*** Block opens ***
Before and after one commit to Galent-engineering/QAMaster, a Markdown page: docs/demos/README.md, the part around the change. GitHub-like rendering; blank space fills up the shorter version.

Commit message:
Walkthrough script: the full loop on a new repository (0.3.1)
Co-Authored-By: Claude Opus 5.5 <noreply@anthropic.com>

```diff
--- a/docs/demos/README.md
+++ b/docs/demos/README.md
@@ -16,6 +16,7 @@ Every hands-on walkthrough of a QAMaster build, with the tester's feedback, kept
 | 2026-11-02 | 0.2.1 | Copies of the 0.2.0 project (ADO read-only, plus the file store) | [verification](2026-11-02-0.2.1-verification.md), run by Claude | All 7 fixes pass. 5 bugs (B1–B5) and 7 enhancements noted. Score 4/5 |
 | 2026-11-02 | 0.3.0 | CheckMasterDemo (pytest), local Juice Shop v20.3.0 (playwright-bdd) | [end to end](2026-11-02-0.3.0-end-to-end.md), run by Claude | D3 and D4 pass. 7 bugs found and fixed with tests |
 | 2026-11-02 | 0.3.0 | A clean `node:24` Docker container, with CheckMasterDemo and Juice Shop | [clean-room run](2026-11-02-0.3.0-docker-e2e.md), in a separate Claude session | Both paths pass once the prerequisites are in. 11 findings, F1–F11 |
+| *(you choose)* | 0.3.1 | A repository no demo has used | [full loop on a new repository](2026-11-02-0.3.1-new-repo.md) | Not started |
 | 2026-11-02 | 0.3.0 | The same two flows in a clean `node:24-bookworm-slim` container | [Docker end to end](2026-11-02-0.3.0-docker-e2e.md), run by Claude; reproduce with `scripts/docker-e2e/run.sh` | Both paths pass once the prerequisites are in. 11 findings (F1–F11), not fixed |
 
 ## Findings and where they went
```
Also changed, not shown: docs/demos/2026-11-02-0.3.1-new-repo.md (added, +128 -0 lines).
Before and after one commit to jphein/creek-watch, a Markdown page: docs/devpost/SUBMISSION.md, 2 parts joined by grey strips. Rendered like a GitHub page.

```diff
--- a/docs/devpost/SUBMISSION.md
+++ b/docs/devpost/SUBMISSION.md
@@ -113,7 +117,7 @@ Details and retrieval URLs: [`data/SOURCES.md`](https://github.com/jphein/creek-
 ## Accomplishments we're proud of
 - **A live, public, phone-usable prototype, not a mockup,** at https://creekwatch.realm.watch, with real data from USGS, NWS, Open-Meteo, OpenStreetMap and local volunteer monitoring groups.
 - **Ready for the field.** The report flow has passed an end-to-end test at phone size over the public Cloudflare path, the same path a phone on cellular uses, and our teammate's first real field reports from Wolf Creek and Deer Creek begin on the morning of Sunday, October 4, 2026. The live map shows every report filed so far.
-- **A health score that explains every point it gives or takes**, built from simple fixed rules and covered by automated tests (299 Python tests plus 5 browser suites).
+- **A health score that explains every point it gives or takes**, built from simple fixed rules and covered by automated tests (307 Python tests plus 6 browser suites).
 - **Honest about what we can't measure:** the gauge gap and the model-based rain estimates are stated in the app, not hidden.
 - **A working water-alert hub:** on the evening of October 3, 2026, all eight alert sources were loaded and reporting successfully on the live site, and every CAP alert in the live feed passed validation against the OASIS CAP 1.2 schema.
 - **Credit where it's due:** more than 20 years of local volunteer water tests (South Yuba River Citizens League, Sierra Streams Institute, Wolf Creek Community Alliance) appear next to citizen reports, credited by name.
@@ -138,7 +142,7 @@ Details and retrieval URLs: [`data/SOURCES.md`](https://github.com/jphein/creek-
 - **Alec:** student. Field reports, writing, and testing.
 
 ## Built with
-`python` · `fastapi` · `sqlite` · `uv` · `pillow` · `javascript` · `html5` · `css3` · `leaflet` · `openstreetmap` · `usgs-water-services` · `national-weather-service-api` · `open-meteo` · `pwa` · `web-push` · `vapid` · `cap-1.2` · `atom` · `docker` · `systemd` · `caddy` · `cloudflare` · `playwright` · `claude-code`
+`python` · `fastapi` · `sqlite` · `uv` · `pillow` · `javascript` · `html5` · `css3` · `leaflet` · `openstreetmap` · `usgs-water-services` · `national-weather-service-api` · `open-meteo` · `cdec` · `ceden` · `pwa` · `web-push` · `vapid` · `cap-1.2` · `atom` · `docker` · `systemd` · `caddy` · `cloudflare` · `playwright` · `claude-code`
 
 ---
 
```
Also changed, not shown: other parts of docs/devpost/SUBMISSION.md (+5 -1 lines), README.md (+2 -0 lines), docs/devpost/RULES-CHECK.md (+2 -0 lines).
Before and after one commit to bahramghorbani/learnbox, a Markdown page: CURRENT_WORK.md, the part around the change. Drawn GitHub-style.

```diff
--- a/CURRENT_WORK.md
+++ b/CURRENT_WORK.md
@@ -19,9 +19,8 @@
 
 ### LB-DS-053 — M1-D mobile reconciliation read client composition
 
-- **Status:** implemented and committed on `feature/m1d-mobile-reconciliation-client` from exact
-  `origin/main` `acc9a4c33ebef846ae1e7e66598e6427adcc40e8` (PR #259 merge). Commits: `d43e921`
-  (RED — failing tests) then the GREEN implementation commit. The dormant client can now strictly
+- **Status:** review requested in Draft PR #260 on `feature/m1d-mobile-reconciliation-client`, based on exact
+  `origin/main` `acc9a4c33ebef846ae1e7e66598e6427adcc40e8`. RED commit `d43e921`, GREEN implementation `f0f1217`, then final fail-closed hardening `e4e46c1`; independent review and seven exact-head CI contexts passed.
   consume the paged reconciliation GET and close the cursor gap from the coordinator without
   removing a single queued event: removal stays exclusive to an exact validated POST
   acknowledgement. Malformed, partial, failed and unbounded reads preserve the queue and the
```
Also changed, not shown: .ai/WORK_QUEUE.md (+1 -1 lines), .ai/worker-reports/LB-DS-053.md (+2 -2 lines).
*** Block closes ***
PROBLEM TO SOLVE: Check every line above for the word "prerequisites" and copy those that have it.

OUTPUT BELOW:
 | 2026-11-02 | 0.3.0 | A clean `node:24` Docker container, with CheckMasterDemo and Juice Shop | [clean-room run](2026-11-02-0.3.0-docker-e2e.md), in a separate Claude session | Both paths pass once the prerequisites are in. 11 findings, F1–F11 |
 | 2026-11-02 | 0.3.0 | The same two flows in a clean `node:24-bookworm-slim` container | [Docker end to end](2026-11-02-0.3.0-docker-e2e.md), run by Claude; reproduce with `scripts/docker-e2e/run.sh` | Both paths pass once the prerequisites are in. 11 findings (F1–F11), not fixed |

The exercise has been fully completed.